Paul Konchesky – cost money, cost goals and cost Glenn Johnson his favourite position. He was subsequently loaned out to Nottingham Forest in January.
Joe Cole and Milan Jovanovic were saved this special tag by the lack of transfer fee. Christian Poulsen was saved by the lack of game time.
Raul Meireles arrived at Anfield from Porto with a reputation of being a dynamic player in midfield. He settled in with ease and the tattooed Portuguese became a cult hero with the Kop this season. His absence in midfield was always heavily felt. He is also known as Roy’s only good contribution to the club.
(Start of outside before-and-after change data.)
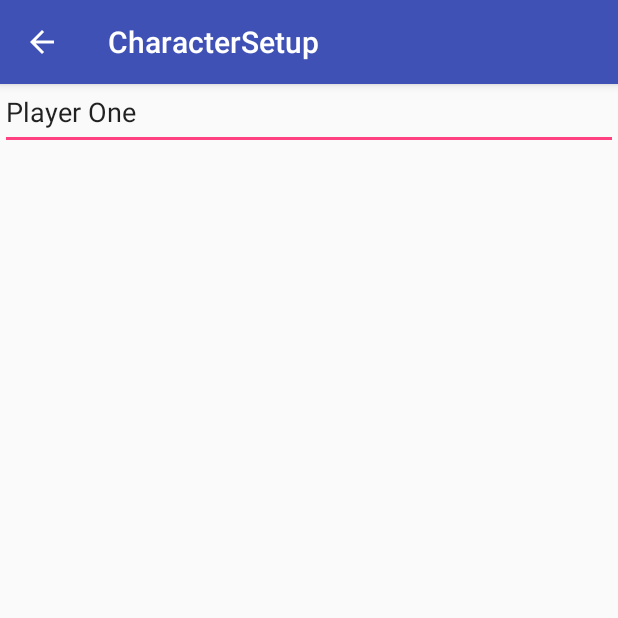
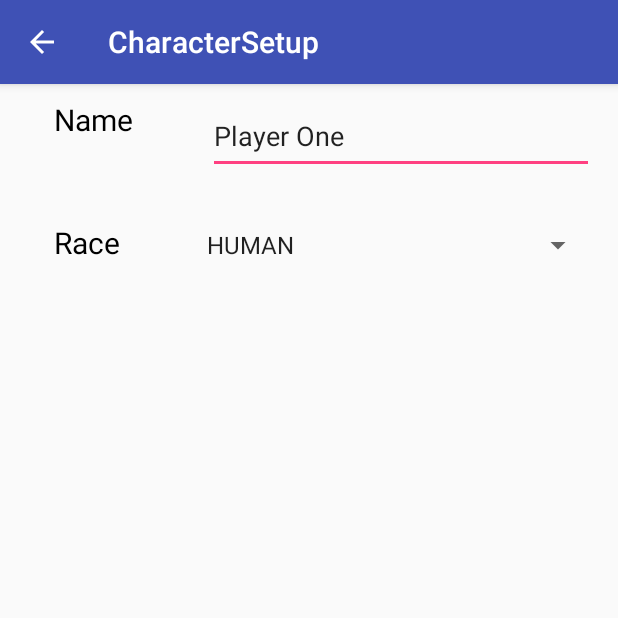
Before and after one commit to mueller04/DroidEverCraft, an Android app: the screen it shows after launch (CharacterSetup), after a tap on "PLAYER 1 ADVANCED SETUP", on a phone screen of 412 x 824 dp, the top half of it. Run offline under Robolectric (Android 15) with nearby library versions, the phone set to English and light mode, and no system bars.

Commit message:
updating race in spinner working

```diff
--- a/app/src/main/java/com/example/mike/droidevercraft/CharacterSetup.java
+++ b/app/src/main/java/com/example/mike/droidevercraft/CharacterSetup.java
@@ -9,17 +9,26 @@ import android.support.v7.widget.Toolbar;
 import android.util.Log;
 import android.view.KeyEvent;
 import android.view.View;
+import android.widget.AdapterView;
+import android.widget.ArrayAdapter;
 import android.widget.EditText;
+import android.widget.Spinner;
 
 import com.google.gson.Gson;
 
+import java.util.ArrayList;
+import java.util.List;
+
 public class CharacterSetup extends AppCompatActivity {
-
-    //TODO this screen doesn't seem to handle the device back button at the bottom of the device
 
     Gson gs;
     EverCraftCharacter everChar;
     private EditText characterName;
+    private int raceEnumIndex;
+
+    private Spinner raceSpinner;
+
+    private ArrayList<EverEnum.RaceEnum> raceSpinnerOptions;
 
 
     @Override
@@ -36,6 +45,48 @@ public class CharacterSetup extends AppCompatActivity {
         everChar = gs.fromJson(evercharSerialized2, EverCraftCharacter.class);
         characterName = (EditText) findViewById(R.id.character_name_input);
         characterName.setText(everChar.getName());
+
+
+
+        createRaceSpinner();
+    }
+
+
+    private void createRaceSpinner(){
+        raceSpinnerOptions = new ArrayList<>();
+        int index = 0;
+        for (EverEnum.RaceEnum e : EverEnum.RaceEnum.values()){
+            raceSpinnerOptions.add(e);
+            if (e == everChar.getRace()){
+                raceEnumIndex = index;
+            }
+            index++;
+        }
+
+        raceSpinner = (Spinner)findViewById(R.id.race_spinner);
+        ArrayAdapter<EverEnum.RaceEnum>adapter = new ArrayAdapter<EverEnum.RaceEnum>(CharacterSetup.this,
+                android.R.layout.simple_spinner_item, raceSpinnerOptions);
+
+        adapter.setDropDownViewResource(android.R.layout.simple_spinner_dropdown_item);
+        raceSpinner.setAdapter(adapter);
+        raceSpinner.setOnItemSelectedListener(new AdapterView.OnItemSelectedListener() {
+            @Override
+            public void onItemSelected(AdapterView<?> parent, View view,
+                                       int position, long id) {
+                EverEnum.RaceEnum currentRaceSelection = (EverEnum.RaceEnum)parent.getItemAtPosition(position);
+                everChar.setRace(currentRaceSelection);
+            }
+
+            @Override
+            public void onNothingSelected(AdapterView<?> parent) {
+                //we aren't even hitting this method, how is this called?  I want it to show the current rance when player hits screen
+
+
+            }
+        });
+
+        raceSpinner.setSelection(raceEnumIndex);
+        Log.d("raceEnumIndex", String.valueOf(raceEnumIndex));
     }
 
     //TODO I'm guessing this is for the navigation bar back button..doesn't fire or do anything
--- a/app/src/main/res/layout/activity_character_setup.xml
+++ b/app/src/main/res/layout/activity_character_setup.xml
@@ -29,6 +29,27 @@
         android:layout_marginTop="40dp"
         android:orientation="vertical">
 
+        <LinearLayout xmlns:android="http://schemas.android.com/apk/res/android"
+            xmlns:tools="http://schemas.android.com/tools"
+            android:layout_width="match_parent"
+            android:layout_height="match_parent"
+            android:orientation="horizontal"
+            android:paddingBottom="@dimen/activity_vertical_margin"
+            android:paddingLeft="@dimen/activity_horizontal_margin"
+            android:paddingRight="@dimen/activity_horizontal_margin"
+            android:paddingTop="@dimen/activity_vertical_margin"
+            tools:context="com.example.mike.droidevercraft.MainActivity">
+
+            <TextView
+                android:id="@+id/character1"
+                android:layout_marginRight="50dp"
+                android:layout_marginLeft="20dp"
+                android:layout_width="wrap_content"
+                android:layout_height="wrap_content"
+                android:textColor="#000000"
+                android:textSize="20dp"
+                android:text="Name" />
+
             <EditText
                 android:id="@+id/character_name_input"
                 android:layout_marginTop="10dp"
@@ -39,4 +60,35 @@
 
         </LinearLayout>
 
+        <LinearLayout xmlns:android="http://schemas.android.com/apk/res/android"
+            xmlns:tools="http://schemas.android.com/tools"
+            android:layout_width="match_parent"
+            android:layout_height="match_parent"
+            android:orientation="horizontal"
+            android:paddingBottom="@dimen/activity_vertical_margin"
+            android:paddingLeft="@dimen/activity_horizontal_margin"
+            android:paddingRight="@dimen/activity_horizontal_margin"
+            android:paddingTop="@dimen/activity_vertical_margin"
+            tools:context="com.example.mike.droidevercraft.MainActivity">
+
+            <TextView
+                android:id="@+id/character1"
+                android:layout_marginRight="50dp"
+                android:layout_marginLeft="20dp"
+                android:layout_width="wrap_content"
+                android:layout_height="wrap_content"
+                android:textColor="#000000"
+                android:textSize="20dp"
+                android:text="Race" />
+
+            <Spinner
+                android:id="@+id/race_spinner"
+                android:layout_width="fill_parent"
+                android:layout_height="wrap_content" />
+
+        </LinearLayout>
+
+
+    </LinearLayout>
+
 </android.support.design.widget.CoordinatorLayout>
```
Lines whose indentation alone changed are shown as unchanged.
The way Luis Suarez (v Man Utd) nutmegged and twinkle-toed his way past three United defenders to set up Dirk Kuyt made the Uruguayan an instant hero with the Kop. It also made Van Der Sar lose his marbles, for a while.
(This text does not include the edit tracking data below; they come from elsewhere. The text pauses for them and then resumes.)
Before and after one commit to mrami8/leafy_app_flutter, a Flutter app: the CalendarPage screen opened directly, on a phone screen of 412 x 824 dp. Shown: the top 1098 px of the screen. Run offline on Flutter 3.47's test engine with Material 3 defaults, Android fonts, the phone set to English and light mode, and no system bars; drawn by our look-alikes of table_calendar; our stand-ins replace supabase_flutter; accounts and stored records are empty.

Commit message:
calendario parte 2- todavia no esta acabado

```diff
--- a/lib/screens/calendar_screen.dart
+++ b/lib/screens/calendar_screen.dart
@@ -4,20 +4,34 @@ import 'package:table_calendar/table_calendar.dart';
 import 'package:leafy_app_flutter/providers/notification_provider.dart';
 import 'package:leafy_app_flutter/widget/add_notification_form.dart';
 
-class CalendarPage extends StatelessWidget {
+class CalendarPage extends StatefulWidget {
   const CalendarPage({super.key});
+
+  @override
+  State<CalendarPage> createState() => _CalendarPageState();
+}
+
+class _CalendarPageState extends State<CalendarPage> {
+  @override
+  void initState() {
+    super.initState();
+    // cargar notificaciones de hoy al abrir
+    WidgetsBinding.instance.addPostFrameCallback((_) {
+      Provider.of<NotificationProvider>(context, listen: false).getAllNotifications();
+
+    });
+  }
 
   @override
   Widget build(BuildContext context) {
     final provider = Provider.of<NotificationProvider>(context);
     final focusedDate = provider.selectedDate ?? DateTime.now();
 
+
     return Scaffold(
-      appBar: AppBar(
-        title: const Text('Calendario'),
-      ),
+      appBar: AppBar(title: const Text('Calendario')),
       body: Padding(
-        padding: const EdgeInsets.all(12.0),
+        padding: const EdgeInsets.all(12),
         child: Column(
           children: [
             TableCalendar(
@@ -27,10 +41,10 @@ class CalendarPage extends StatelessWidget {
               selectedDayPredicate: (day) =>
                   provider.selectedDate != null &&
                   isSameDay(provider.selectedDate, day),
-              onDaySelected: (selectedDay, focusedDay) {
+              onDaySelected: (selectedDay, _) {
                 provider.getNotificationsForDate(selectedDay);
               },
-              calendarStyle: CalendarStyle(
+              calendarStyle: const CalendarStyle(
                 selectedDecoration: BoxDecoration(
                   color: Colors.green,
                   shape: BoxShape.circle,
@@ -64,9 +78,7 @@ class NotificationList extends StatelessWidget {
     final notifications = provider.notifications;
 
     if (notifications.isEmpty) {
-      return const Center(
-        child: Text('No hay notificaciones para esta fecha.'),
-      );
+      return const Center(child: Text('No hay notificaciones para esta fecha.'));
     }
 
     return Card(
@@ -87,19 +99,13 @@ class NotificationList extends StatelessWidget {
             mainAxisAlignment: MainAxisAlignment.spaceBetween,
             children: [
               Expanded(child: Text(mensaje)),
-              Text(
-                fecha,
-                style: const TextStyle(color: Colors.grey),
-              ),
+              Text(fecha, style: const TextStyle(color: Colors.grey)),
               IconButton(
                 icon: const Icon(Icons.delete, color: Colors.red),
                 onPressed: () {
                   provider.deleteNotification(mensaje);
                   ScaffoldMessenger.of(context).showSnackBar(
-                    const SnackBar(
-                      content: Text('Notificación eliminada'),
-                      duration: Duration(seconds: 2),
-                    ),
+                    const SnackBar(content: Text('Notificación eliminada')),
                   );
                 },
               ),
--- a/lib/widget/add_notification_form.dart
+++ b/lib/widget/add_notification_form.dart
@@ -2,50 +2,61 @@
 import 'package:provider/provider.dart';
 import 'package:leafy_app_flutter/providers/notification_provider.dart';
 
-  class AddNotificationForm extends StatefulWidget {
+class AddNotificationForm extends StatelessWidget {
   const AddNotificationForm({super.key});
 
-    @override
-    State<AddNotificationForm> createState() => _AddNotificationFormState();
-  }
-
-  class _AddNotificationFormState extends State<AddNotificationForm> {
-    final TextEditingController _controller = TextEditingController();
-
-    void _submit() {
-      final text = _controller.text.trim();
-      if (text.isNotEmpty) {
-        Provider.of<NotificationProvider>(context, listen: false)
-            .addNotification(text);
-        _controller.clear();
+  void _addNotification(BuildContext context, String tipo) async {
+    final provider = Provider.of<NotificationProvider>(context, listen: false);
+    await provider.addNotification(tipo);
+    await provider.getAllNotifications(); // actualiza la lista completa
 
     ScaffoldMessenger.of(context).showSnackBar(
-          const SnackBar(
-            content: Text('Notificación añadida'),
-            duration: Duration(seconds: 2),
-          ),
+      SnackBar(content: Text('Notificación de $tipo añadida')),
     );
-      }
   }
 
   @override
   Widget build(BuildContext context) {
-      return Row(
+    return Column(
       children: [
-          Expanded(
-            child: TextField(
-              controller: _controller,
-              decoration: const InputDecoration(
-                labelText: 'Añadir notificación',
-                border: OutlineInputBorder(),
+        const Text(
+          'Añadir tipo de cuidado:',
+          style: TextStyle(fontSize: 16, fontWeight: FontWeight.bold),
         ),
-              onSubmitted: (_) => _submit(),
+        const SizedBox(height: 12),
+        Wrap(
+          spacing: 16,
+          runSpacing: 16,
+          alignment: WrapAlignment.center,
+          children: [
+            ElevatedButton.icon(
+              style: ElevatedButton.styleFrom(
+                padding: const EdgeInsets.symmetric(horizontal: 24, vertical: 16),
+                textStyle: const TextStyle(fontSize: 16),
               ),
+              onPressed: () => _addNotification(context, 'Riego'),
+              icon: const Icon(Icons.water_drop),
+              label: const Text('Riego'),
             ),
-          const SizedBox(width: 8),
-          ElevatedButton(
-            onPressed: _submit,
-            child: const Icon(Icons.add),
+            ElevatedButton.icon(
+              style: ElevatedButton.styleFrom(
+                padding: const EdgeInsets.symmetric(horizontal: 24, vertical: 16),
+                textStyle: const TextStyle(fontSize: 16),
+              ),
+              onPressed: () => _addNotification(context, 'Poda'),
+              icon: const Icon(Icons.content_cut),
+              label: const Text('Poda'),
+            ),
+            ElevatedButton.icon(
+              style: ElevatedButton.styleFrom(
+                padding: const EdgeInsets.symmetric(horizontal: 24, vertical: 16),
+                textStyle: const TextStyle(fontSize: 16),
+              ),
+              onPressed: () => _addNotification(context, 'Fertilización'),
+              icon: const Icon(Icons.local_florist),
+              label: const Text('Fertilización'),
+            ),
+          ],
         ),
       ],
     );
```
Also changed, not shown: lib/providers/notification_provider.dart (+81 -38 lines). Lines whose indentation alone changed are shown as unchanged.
Best young player
Martin Kelly – a product of the Liverpool academy – for his wonderful speed and positional sense which made him solid at right-back and lethal down the wing. An injury cut short his season.
Jay Spearing performed exceptionally well in the absence of Gerrard and while Jonjo Shelvey looked uneasy most of the times, glimpses of his talent were there to be seen. Wing backs John Flannagan and Jack Robinson became popular youngsters after being called upon as emergency replacements and managing to show immense maturity in handling the big league.
Best never-say-die spirit
At The Emirates when Liverpool went behind in the 96th minute, only to equalise in the 102nd. Special thanks to Emmanuel Eboue.
Best audition for a move away
Fernando Torres‘ amazing double against Chelsea. Roman was fooled, and so were you.
Andy Carroll’s £35m signing – “all in”, quite literally. On the upside, he is doing better than Torres at his new club.
Most missed absentees
Due to injuries, both, Steven Gerrard and Daniel Agger, were a big miss for Liverpool throughout the season. While the skipper never got around to playing regularly with only 20 starts in the league, Daniel Agger’s solidity at the back and the ability to pass the ball out of defense was sorely missed. The Danish international started only 12 matches in the league.
Wayne Rooney, as always.
Best Torres impression
David N’gog – Poor body language, poor touches and poor finishing. Couldn’t Chelsea just take him instead?
Best behind-the-scenes performer
Steve Clarke was Kenny Dalglish’s first signing after taking over control of the team in January. It has turned out to be Dalglish’s best signing. Since Clarke’s arrival, Liverpool’s leaky defense has been reluctant to concede goals; a fact that led to the club’s mini-revival.
Steven Gerrard: “Lionel Messi can do some amazing things, but anything he can do, Joe Cole can do as well, if not better. I really fancy Joe for the [player of the year] award this season “.
Joe Cole is expected to leave the club in the summer, and so is Gerrard’s freedom of speech.
Fernando Torres. Self explanatory.
Breath of fresh air
Luis Suarez – ending a long wait for a genuine flair player at the club since Harry Kewell, or the dawn of time.
What an impact the Uruguayan has made!
Most loved former Red
Javier Mascherano for dedicating his Champions League winner’s medal to the Liverpool supporters on Sky Sports and making Gary Neville watch from the studio.
He was, only temporarily, the most hated former Red when he refused to play for the club to manufacture a move to the Catalans. All is forgiven.
“You should’ve stayed at a real club” – sung in the away section for Fernando Torres when Liverpool took the lead at Stamford Bridge. He really should have.
Most weird ritual
Jose Reina lashing the ball into the crowd, in frustration, after conceding a goal. Not surprisingly, he stopped short of doing that when his error conceded a point to Arsenal on opening day.
Miracle of the season
Maxi Rodriguez scoring two hat-tricks in one season. Lucas has reportedly called “dibs” on his magical boots when the Argentine leaves the club.
A special mention for Martin Skrtel, who played every minute of every league game for Liverpool.
If that happens again, we are in for another tough season.